Atlanta managed service providers have the resources and knowledge necessary to identify and protect against hackers and cyber threats.
The most important asset that a company owns is their data. A building and equipment can be replaced, but if digital information is stolen or compromised, that can destroy the business. Every CEO shudders at the prospect of having to tell customers their personal information has been hacked. The theft and misuse of proprietary information could irreparably damage a company's brand. Yet, this crucial and irreplaceable information may not be as well-protected as it should be.
Do CEOs Pay Enough Attention to Cybersecurity?
Successful CEOs know how to delegate important tasks to those they trust. Protecting the company's data is the job of the CIO, who is also being pulled in many different directions. How successful are those efforts? In the annual PwC survey of global executives, over 41% of U.S. executives stated that there had been at least one threat to their company data during the past year. The impact of these security incidents was divided between financial losses, the theft of intellectual property, and damage to the company's reputation and brand.
Given the impact that loss of data can have, why do many people feel that CEOs aren't sufficiently concerned with data security?
- CEOs tended to report that lack of resources prevented them from increasing the level of information security.

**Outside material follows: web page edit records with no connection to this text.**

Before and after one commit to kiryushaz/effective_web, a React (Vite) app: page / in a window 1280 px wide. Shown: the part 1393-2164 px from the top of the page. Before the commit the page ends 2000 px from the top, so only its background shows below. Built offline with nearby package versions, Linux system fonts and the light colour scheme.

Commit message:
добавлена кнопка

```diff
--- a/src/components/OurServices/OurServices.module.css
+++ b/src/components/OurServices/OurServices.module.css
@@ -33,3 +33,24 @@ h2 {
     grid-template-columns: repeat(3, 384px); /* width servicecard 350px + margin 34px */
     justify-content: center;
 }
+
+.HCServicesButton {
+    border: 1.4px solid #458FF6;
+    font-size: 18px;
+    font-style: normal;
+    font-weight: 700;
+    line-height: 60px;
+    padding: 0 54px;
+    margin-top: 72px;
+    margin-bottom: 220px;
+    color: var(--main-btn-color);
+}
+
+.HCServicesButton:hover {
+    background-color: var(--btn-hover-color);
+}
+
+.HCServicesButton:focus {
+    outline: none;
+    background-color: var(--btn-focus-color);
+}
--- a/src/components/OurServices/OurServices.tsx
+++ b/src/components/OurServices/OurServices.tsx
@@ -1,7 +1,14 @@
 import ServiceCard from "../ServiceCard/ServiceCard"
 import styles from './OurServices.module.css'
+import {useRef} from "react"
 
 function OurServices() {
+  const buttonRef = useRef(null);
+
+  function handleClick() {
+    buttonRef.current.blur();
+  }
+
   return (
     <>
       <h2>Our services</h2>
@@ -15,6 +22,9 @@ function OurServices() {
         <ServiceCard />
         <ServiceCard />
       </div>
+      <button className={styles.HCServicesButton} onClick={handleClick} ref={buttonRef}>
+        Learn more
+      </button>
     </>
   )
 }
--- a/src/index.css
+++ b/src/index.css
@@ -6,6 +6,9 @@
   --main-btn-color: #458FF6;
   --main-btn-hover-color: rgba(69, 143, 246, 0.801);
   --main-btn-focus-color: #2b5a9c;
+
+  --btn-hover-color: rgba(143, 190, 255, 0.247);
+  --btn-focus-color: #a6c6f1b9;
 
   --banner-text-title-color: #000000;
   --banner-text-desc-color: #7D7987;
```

- CFOs, on the other hand, felt that CEOs were not demonstrating enough leadership in this area.
- Those directly concerned with providing the data security, the CIO and technicians, felt that the organization as a whole did not understand the depth of the problem.
The Four Different Levels of Cyberthreats
Nuisance Hacking: A nuisance hacker could be a bright teenager who manages to get into the company's website and defaces it. This type of hack is usually fairly quick to discover and correct.
Financial Hacking: Financial hacking can involve the thefts of customer data, employee passwords, or a search for data that could be used for stock manipulation.
Theft of Intellectual Property: It's no secret that foreign state-sponsored hackers are constantly at work stealing trade secrets, manufacturing processes and specifications, and other intellectual property. Some of these thefts endanger national security. Malicious worms may be embedded into the target system for years before being activated. It's reported that the Stuxnet worm had been within the Iranian systems linked to uranium production for four years before taking down those systems.
Hacktivism: WikiLeaks typifies this type of hacker. The goal is to steal private information and publicly disclose it with the intent of destroying the company's brand in the eyes of the public.